Fishing is Special

In pursuit of the Wild Salmon (not hatchery stuff)


"A River Never Sleeps"
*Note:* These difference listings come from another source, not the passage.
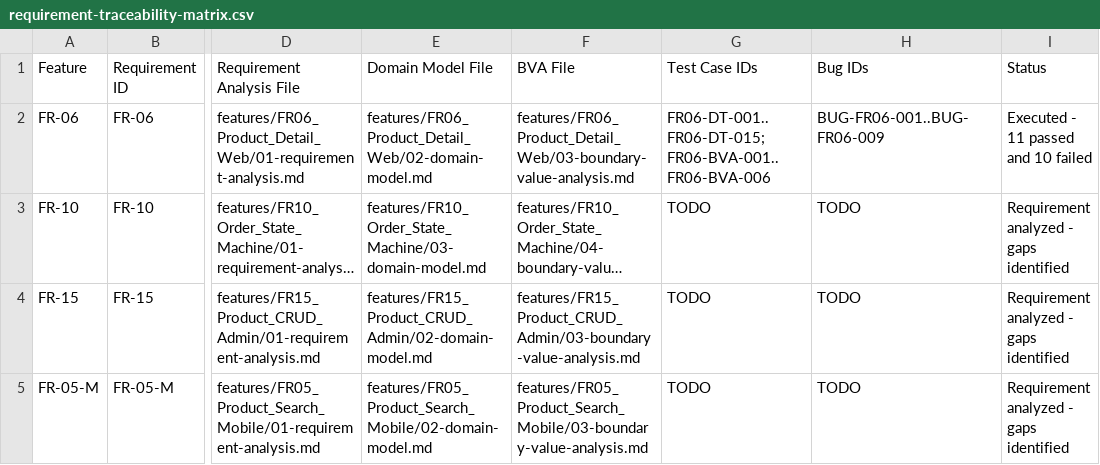
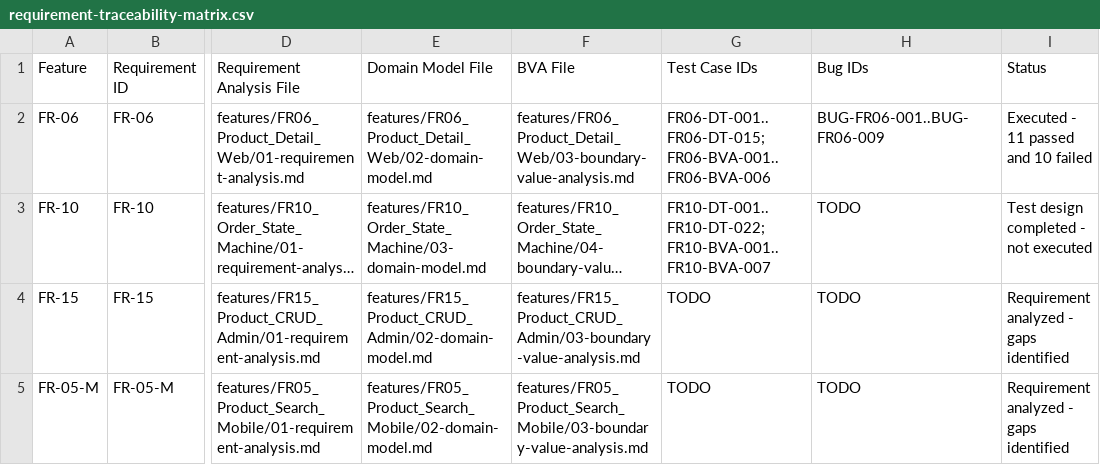
Before and after one commit to tnnhuaa/eshop-sut, a CSV file: supporting/requirement-traceability-matrix.csv, drawn as a sheet; only a part is shown, gaps mark what is left out; long unchanged cells end in …; the diff names each change by its address in the sheet, - before the commit and + after, or states it on an @@ line.

Commit message:
test(fr10): add state transition domain and BVA test design

```diff
--- a/supporting/requirement-traceability-matrix.csv
+++ b/supporting/requirement-traceability-matrix.csv
-G3 (Test Case IDs): TODO
+G3 (Test Case IDs): FR10-DT-001..FR10-DT-022; FR10-BVA-001..FR10-BVA-007
-I3 (Status): Requirement analyzed - gaps identified
+I3 (Status): Test design completed - not executed
```
Also changed, not shown: 11 other files.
"I still don't know why I fish or why other men fish, except that we like it and it makes us think and feel. But I do know that if it were not for the strong, quick life of rivers, for their sparkle in the sunshine, for the cold grayness of them under rain and the feel of them about my legs as I set my feet hard down on the rocks or sand or gravel, I should fish less often. A river is never quite silent; it can never, of its nature, be quite still, it is never the same from one day to the next. It has a life of its own beauty, and the creatures it nourishes are alive and beautiful also. Perhaps fishing is, for me, only an excuse to be near rivers. If so, I'm glad I thought of it."........Roderick Haig Brown, 1946 [More]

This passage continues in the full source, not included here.